Data items
_ _ _ _ _

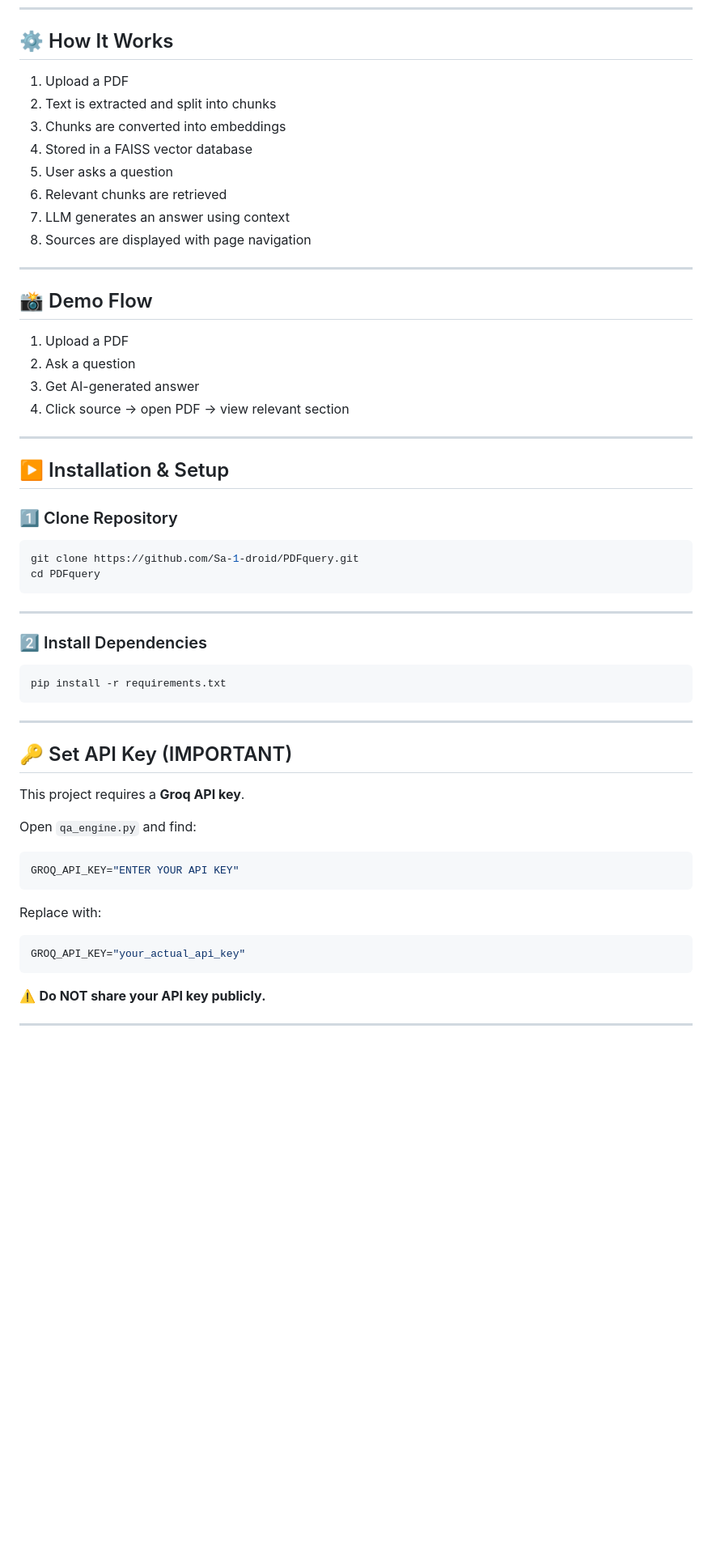
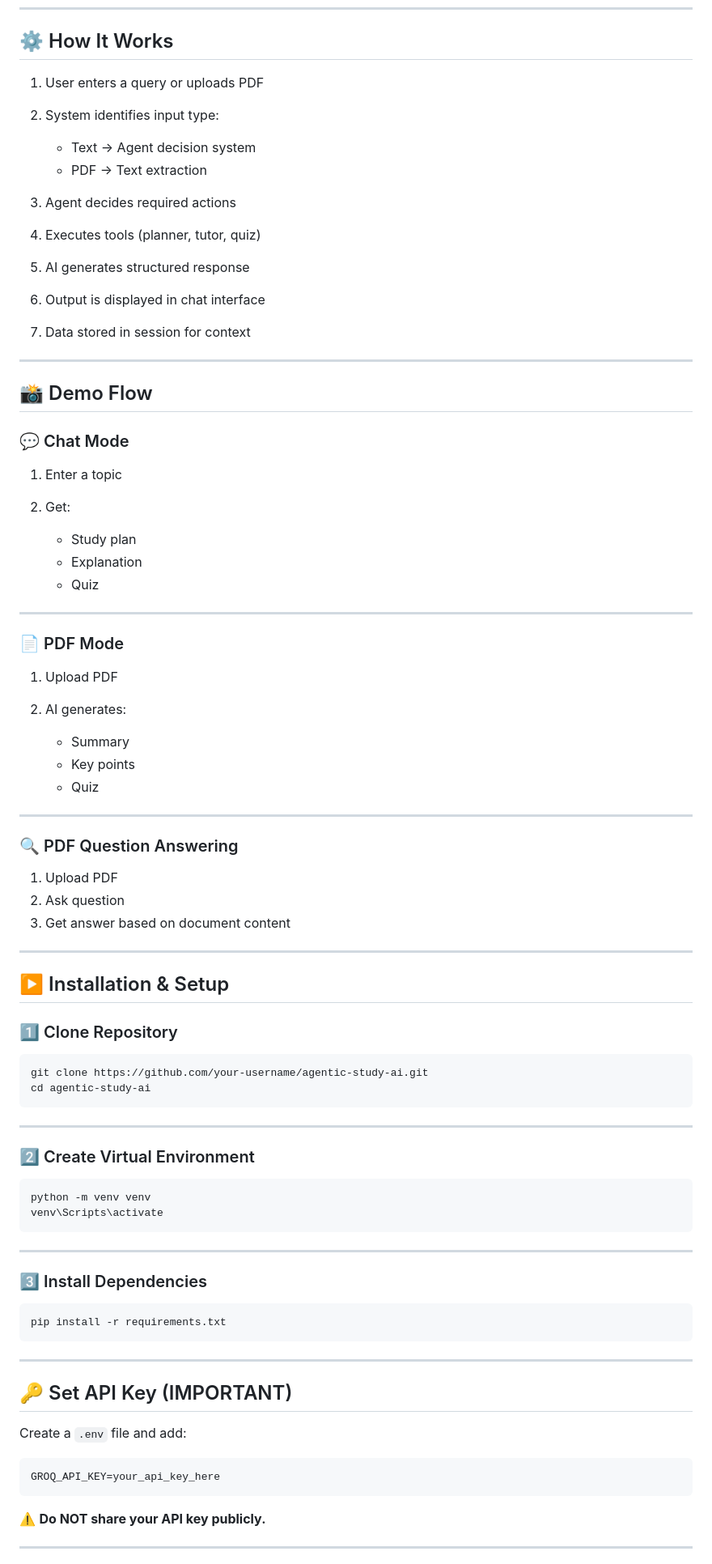
Before and after one commit to aabhinav1909-hash/Study_Agent, a Markdown page: Readme.md, the part around one of its changes. Shown at 81% size. Rendered like a GitHub page; blank space fills up the shorter version.

````diff
--- a/Readme.md
+++ b/Readme.md
@@ -80,23 +71,48 @@ Generates structured summaries:
 
 ## ⚙️ How It Works
 
-1. Upload a PDF
-2. Text is extracted and split into chunks
-3. Chunks are converted into embeddings
-4. Stored in a FAISS vector database
-5. User asks a question
-6. Relevant chunks are retrieved
-7. LLM generates an answer using context
-8. Sources are displayed with page navigation
+1. User enters a query or uploads PDF
+2. System identifies input type:
+
+   * Text → Agent decision system
+   * PDF → Text extraction
+3. Agent decides required actions
+4. Executes tools (planner, tutor, quiz)
+5. AI generates structured response
+6. Output is displayed in chat interface
+7. Data stored in session for context
 
 ---
 
 ## 📸 Demo Flow
 
-1. Upload a PDF
-2. Ask a question
-3. Get AI-generated answer
-4. Click source → open PDF → view relevant section
+### 💬 Chat Mode
+
+1. Enter a topic
+2. Get:
+
+   * Study plan
+   * Explanation
+   * Quiz
+
+---
+
+### 📄 PDF Mode
+
+1. Upload PDF
+2. AI generates:
+
+   * Summary
+   * Key points
+   * Quiz
+
+---
+
+### 🔍 PDF Question Answering
+
+1. Upload PDF
+2. Ask question
+3. Get answer based on document content
 
 ---
 
@@ -105,13 +121,22 @@ Generates structured summaries:
 ### 1️⃣ Clone Repository
 
 ```bash
-git clone https://github.com/Sa-1-droid/PDFquery.git
-cd PDFquery
+git clone https://github.com/your-username/agentic-study-ai.git
+cd agentic-study-ai
 ```
 
 ---
 
-### 2️⃣ Install Dependencies
+### 2️⃣ Create Virtual Environment
+
+```bash
+python -m venv venv
+venv\Scripts\activate
+```
+
+---
+
+### 3️⃣ Install Dependencies
 
 ```bash
 pip install -r requirements.txt
@@ -121,18 +146,10 @@ pip install -r requirements.txt
 
 ## 🔑 Set API Key (IMPORTANT)
 
-This project requires a **Groq API key**.
+Create a `.env` file and add:
 
-Open `qa_engine.py` and find:
-
-```python
-GROQ_API_KEY="ENTER YOUR API KEY"
-```
-
-Replace with:
-
-```python
-GROQ_API_KEY="your_actual_api_key"
+```env
+GROQ_API_KEY=your_api_key_here
 ```
 
 ⚠️ **Do NOT share your API key publicly.**
````
Also changed, not shown: other parts of Readme.md (+82 -63 lines).
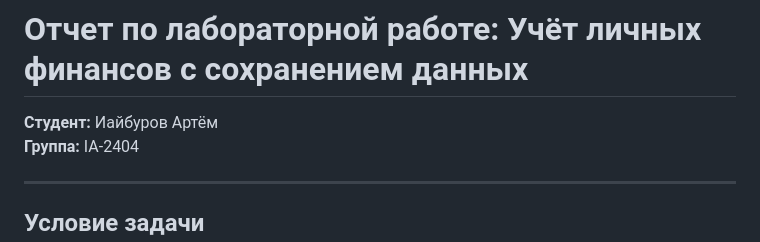
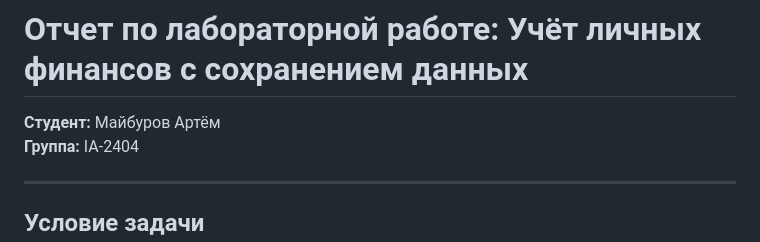
Before and after one commit to IA204JavaScript/Maiburov_Artiom, a Markdown page: lab4js/readme.md, the part around the change. Rendered like a GitHub page.

```diff
--- a/lab4js/readme.md
+++ b/lab4js/readme.md
@@ -1,6 +1,6 @@
 # Отчет по лабораторной работе: Учёт личных финансов с сохранением данных
 
-**Студент:** Иайбуров Артём
+**Студент:** Майбуров Артём
 **Группа:** IA-2404
 
 ---
```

_ _ _ _ _

What this exercise asks for is every line of the data above with the word "context".

-7. LLM generates an answer using context
+7. Data stored in session for context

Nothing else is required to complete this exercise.